For Goodness Saké: Bernard’s Wine Tasting Note
Last Saturday was an exciting one, especially for connoisseurs of saké when Orihara organized their yearly saké festival at Suntec City.
More than 43 brewers from Japan’s various prefectures were present to showcase some of the finest labels represented by Orihara Shoten. I tasted a lot of the spirits, however, my wallet only allowed me to bring home four bottles–plus an outstanding bottle which I have tasted with compliments from a close friend who hand carried it back from London.
Yes, London it is. The English are head over heels for saké right now.
A Light, Refreshing, and Clean-Tasting Black Face
Introducing Eiichi Hyakujuro Junmaidaiginjo – commonly known to connoisseurs as “Black Face”, as the label depicts a Japanese calligraphy print of a black face make up.
Black Face won Gold Medal at the Japan’s Fine Saké Award in 2014. Although the usual taste of a junmaidaiginjo can be fruity and much fragrant, the Black Face instead exhibits a sophisticated nuance of green apples and banana.
On the palate, it never ceases to impart pure acidity with a long and exhilarating finish. The acidity favors tuna belly or Otoro, in my humble opinion.
A Closer Look at the Black Face
Incidentally, there is a small history on the label itself. Hyaku-ju-ro, the Japanese name for this saké comes from a popular kabuki actor who lived in nearby Kakamigahara City, located at the southern part of the Gifu Prefecture.
In 1912, he generously made a donation of 1200 cherry trees to line the banks of the city’s Sakai River. It is now a tradition for people to gather at one of the city parks on the banks of the river to see the Sakura blossom annually.

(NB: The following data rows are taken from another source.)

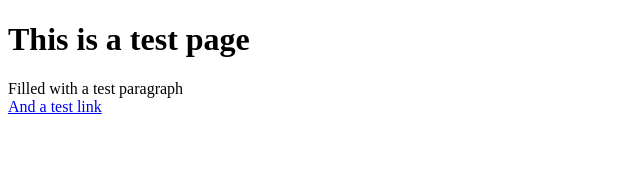
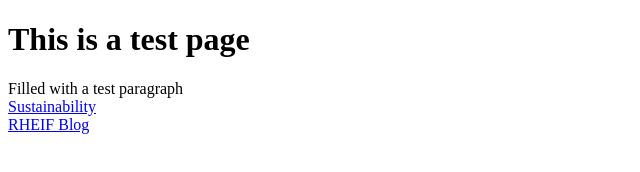
Before and after one commit to cblair120/rheif-website, a plain HTML site: page index.html in a window 1280 px wide. Shown: the whole page, without its empty margins (0-640 px from the left). Drawn offline with Linux system fonts and the light colour scheme.

Commit message:
Update index.html

```diff
--- a/index.html
+++ b/index.html
@@ -3,7 +3,8 @@
 	<body>
 		<div>
 			<h1>This is a test page</h1>
-			<p>Filled with a test paragraph<br><a href=https://rheif.org>And a test link</a></p>
+			<p>Filled with a test paragraph<br><a href=/sustainability/>Sustainability</a><br><a href=https://blog.rheif.org>RHEIF Blog</a></p>
 		</div>
 	</body>
+
 </html>
```
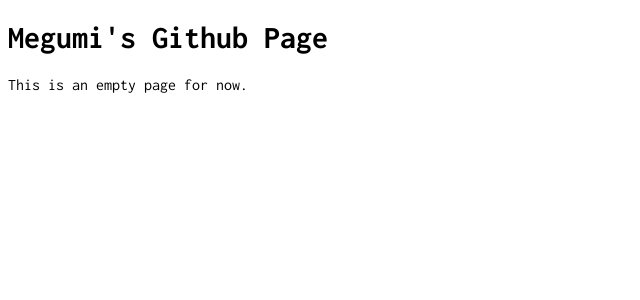
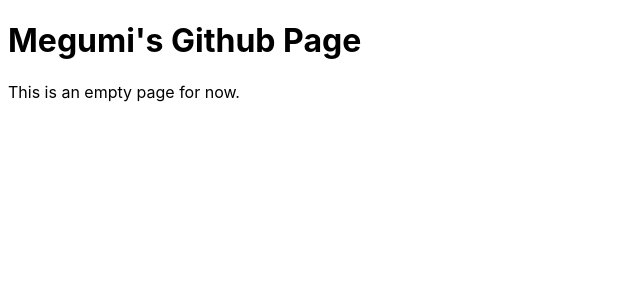
Before and after one commit to meewgumi/meewgumi.github.io, a PHP site: page / in a window 1280 px wide. Shown: the top 300 px of the page, without its empty margins (0-640 px from the left). Run offline with PHP 8.4, Linux system fonts and the light colour scheme.

Commit message:
system font

```diff
--- a/css/style.css
+++ b/css/style.css
@@ -1,3 +1,3 @@
 :root {
-font-family: 'Inconsolata', Courier, sans-serif;
+  font-family: -apple-system, BlinkMacSystemFont, "Segoe UI", Roboto, Helvetica, Arial, sans-serif, "Apple Color Emoji", "Segoe UI Emoji", "Segoe UI Symbol";
 }
--- a/index.htm
+++ b/index.htm
@@ -10,7 +10,6 @@
     <meta property="og:image" content="http://megumi.me/img/geometry.png" />
     <link rel="icon" type="image/png" href="img/mt.png">
 -->
-    <link href='http://fonts.googleapis.com/css?family=Inconsolata:400,700' rel='stylesheet' type='text/css'>
     <link rel="stylesheet" type="text/css" href="css/style.css">
     <meta name="viewport" content="width=device-width, initial-scale=1">
 </head>
```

Black Face was brewed to honour Hyaku-ju-ro’s generous gesture. The label of the bottles reflects the makeup by kabuki actors.